People in the Champagne region are strict. It takes a lot of hard work before a beverage can earn the name “champagne.” However, only few people know that the Scottish regulations are even stricter than the French. In fact, most whiskies coming out of Scotland are not even worthy of bearing the acclaimed title of “Scotch whisky.” A law has been drawn up for this express purpose, ratified by the British Parliament and signed by Queen Elizabeth II (although that probably didn’t impress the Scottish people much). Genuine Scotch malt whiskies all come from Campbelltown, Islay and the three protected regions of Highland, Lowland and Speyside. Our single malts – which give the Glen Talloch blend its characteristic smooth flavour – all come from these Scottish regions. To earn the title of Scotch whisky, it must mature in oak barrels for at least three years. During this maturation process, the whisky develops its unique (natural!) scent and flavour – more on those later – and the long wait gives the whisky its characteristic golden hue.

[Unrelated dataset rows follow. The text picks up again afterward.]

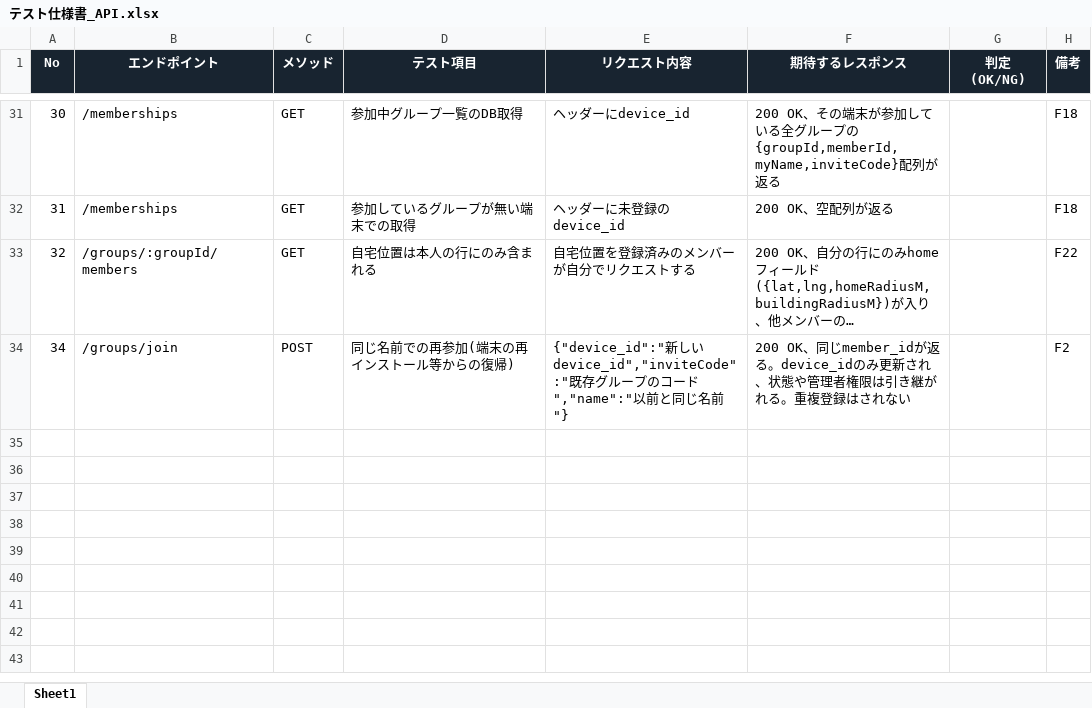
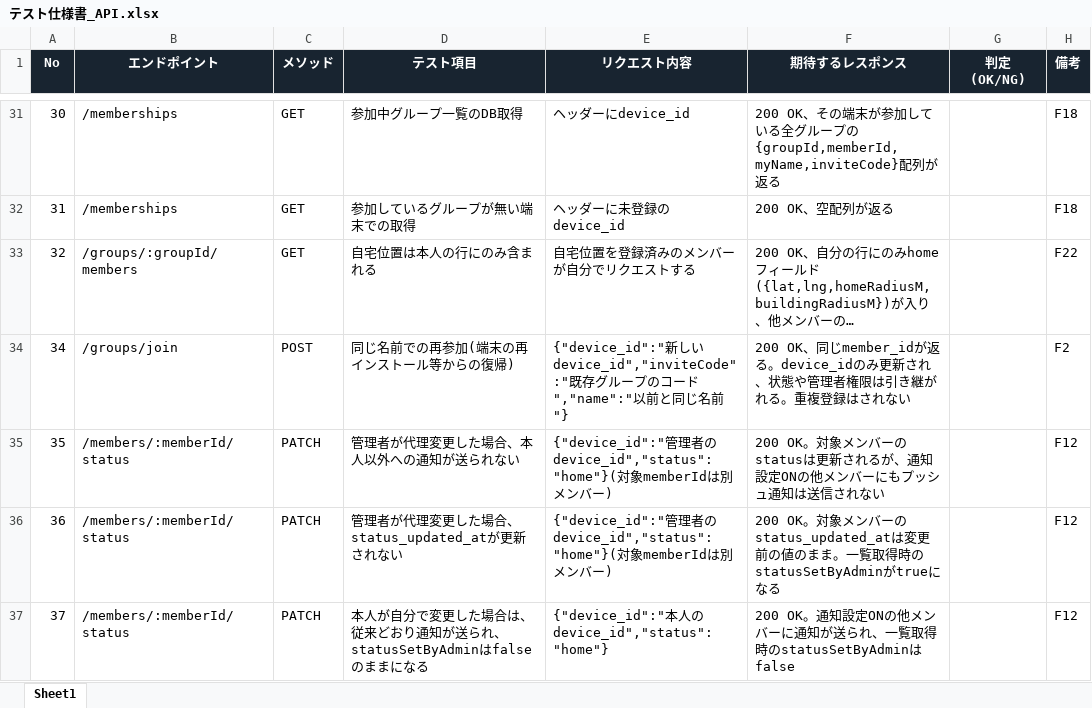
Before and after one commit to hosawa-td/tadaimap, an Excel workbook: 設計書/テスト仕様書_API.xlsx, sheet Sheet1, drawn as a sheet; only a part is shown, gaps mark what is left out; long unchanged cells end in …; values as stored, in another font and other column widths than the file's, no borders; the diff names each change by its address in the sheet, - before the commit and + after, or states it on an @@ line.

```diff
--- a/設計書/テスト仕様書_API.xlsx (sheet Sheet1)
+++ b/設計書/テスト仕様書_API.xlsx (sheet Sheet1)
+row 35: 35 | /members/:memberId/status | PATCH | 管理者が代理変更した場合、本人以外への通知が送られない | {"device_id":"管理者のdevice_id","status":"home"}(対象memberIdは別メンバー) | 200 OK。対象メンバーのstatusは更新されるが、通知設定ONの他メンバーにもプッシュ通知は送信されない |  | F12
+row 36: 36 | /members/:memberId/status | PATCH | 管理者が代理変更した場合、status_updated_atが更新されない | {"device_id":"管理者のdevice_id","status":"home"}(対象memberIdは別メンバー) | 200 OK。対象メンバーのstatus_updated_atは変更前の値のまま。一覧取得時のstatusSetByAdminがtrueになる |  | F12
+row 37: 37 | /members/:memberId/status | PATCH | 本人が自分で変更した場合は、従来どおり通知が送られ、statusSetByAdminはfalseのままになる | {"device_id":"本人のdevice_id","status":"home"} | 200 OK。通知設定ONの他メンバーに通知が送られ、一覧取得時のstatusSetByAdminはfalse |  | F12
```
Also changed, not shown: 設計書/テスト仕様書_UI.xlsx, 13 other files.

We won’t tell you exactly how we make our unique blend. That secret belongs to our Master Blender. What we can tell you, however, is what famous corners of Scotland’s well-known whisky regions our single malts and grain whiskies come from. There are six in total.
This is the most successful member of the Glen Talloch family. Thirty percent of its blend consists of world-famous single malt whiskies, each of which has matured for at least five years. This is a delicious, easily drinkable and smooth whisky that is perfect for every occasion.
For a slightly more complex flavour (i.e. a deeper, richer flavour profile), we recommend our “12 years old.” This beautiful Scotch whisky has matured for twelve years (!) and consists of forty percent malt whiskies from various distilleries. Experienced whisky drinkers often call it complex and harmonious, which we fully understand.
True connoisseurs call the Glen Talloch Blended Malt a “vatted malt.” That is because this blend only consists of single malt whiskies – and good ones, at that! This also makes it the most complex whisky in the entire Glen Talloch family.
This smoky peated malt is a bit of an odd duck. Peat is soil that consists of grass, moss, tree roots and earth that has been tightly compressed for more than a thousand years. The longer the peat is left in the kiln, the stronger the whisky’s smoky flavour will become. This familiar Glen Talloch blend has been enriched with another 20% extra peated malts. After blending, the Peated Finish has been left to mature for another three months.